#4 – We Need To Rethink How We Teach And Assess Maths
There wasn’t an official presentation on this topic, but the same issue was raised several times in discussions by different delegates.
The landscape for maths support and help has changed substantially over the past five years. It is now simple for students to download apps, take a photo of a maths question and get back a worked solution.
This problem of maths solvers isn’t brand new. I remember warning about WolframAlpha, which offers a similar service through a web interface, ten years or so ago. But what has changed is how well known apps and mobile friendly websites like Photomath and Mathway are and how readily these appear to be being used in examination situations.
Now, some people will dismiss this as just a problem for students on Mathematics degrees, but the consequences are much wider reaching. So many courses have a maths component, particularly in the early years of study. Other courses require maths proficiency throughout. As Alexander Amigud and I showed when we analysed the demand for contract cheating services, students from across many disciplines offer to pay for answers to maths problems. One interesting study would be to see how far those paid for maths answers are unique and how far service sellers simply resort to using maths apps for themselves.
The number of students cheating using maths apps is hard to quantify, but one delegate said 45% of their students used cheating maths apps for an online proctored trigonometry exam. They were able to position their phones outside of the view of the monitoring cameras.
A positive note is that detection of the use of these apps is possible in some situations. The apps do not always solve problems in the same way a human would, or follow the formats taught in class. And if many students hand in identical answers and working, as generated by the apps, that is suspicious. But apps improve all the time and academic integrity breaches can be hard to prove. Mathematics is definitely an area where a rethink of teaching and assessment strategies is needed.
#5 – Partnering With Students Offers Us A Way To Move The Academic Integrity Community Forward
A very positive theme emerging from the conference was ways for student academic partnerships in academic integrity to develop.
Staff-student partnerships is a theme I’m passionate about. I’m working on a book chapter discussing partnership opportunities in more detail. My recent paper with Codrin Cotarlan came about as an Imperial College London StudentShapers partnership.
Two delegates shared examples of useful software they’d had produced by students.
Debora Weber-Wulff showcased a text comparison tool, which highlights similar text from two documents in a side-by-side colour coded way. Very useful when trying to demonstrate to students that just changing a few words here and there is still plagiarism, or when documenting a case for an academic misconduct hearing.

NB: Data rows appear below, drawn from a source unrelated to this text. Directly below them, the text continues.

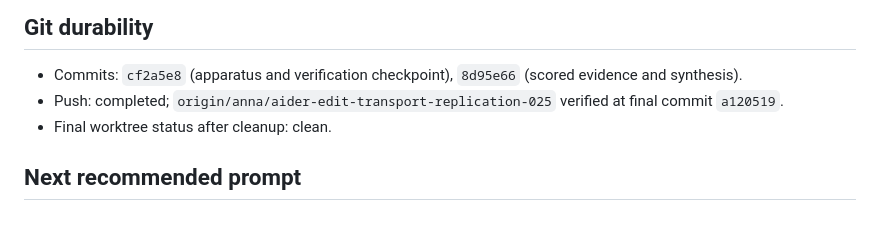
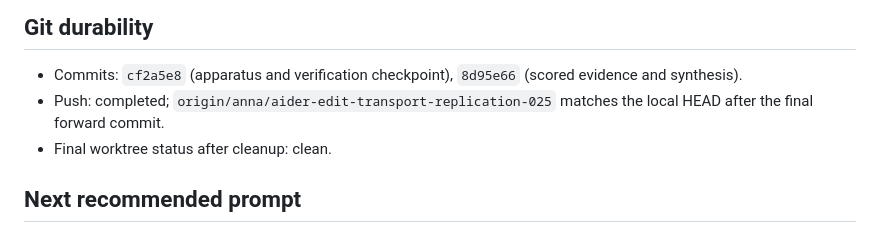
Before and after one commit to jeremy-evert/computing_commons, a Markdown page: sidecar/reports/025_aider_edit_transport_replication.md, the part around the change. Drawn GitHub-style.

Commit message:
docs: finalize remote durability note

```diff
--- a/sidecar/reports/025_aider_edit_transport_replication.md
+++ b/sidecar/reports/025_aider_edit_transport_replication.md
@@ -28,7 +28,7 @@ Branch: `anna/aider-edit-transport-replication-025`
 ## Git durability
 
 - Commits: `cf2a5e8` (apparatus and verification checkpoint), `8d95e66` (scored evidence and synthesis).
-- Push: completed; `origin/anna/aider-edit-transport-replication-025` verified at final commit `a120519`.
+- Push: completed; `origin/anna/aider-edit-transport-replication-025` matches the local HEAD after the final forward commit.
 - Final worktree status after cleanup: clean.
 
 ## Next recommended prompt
```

Zachary Dixon’s CourseVillain tool, designed to monitor and request the take down of unacceptable posts on Course Hero, also came about from hiring a Computer Science student for a summer programming project. Zachary encouraged other universities to look into ways to pair with Computer Science students as well.
Cath Ellis and Kane Murdoch spoke enthusiastically about the need to build academic integrity communities. In my own presentation I talked about finding different ways to engage students as our partners. In my talk I said how I considered students as being well-suited to conduct academic integrity research. Several students co-presented at the conference and took part in panels. In spite of the emerging challenges to academic integrity we’ve seen, the student movement shows that the overall future of society is still in safe hands.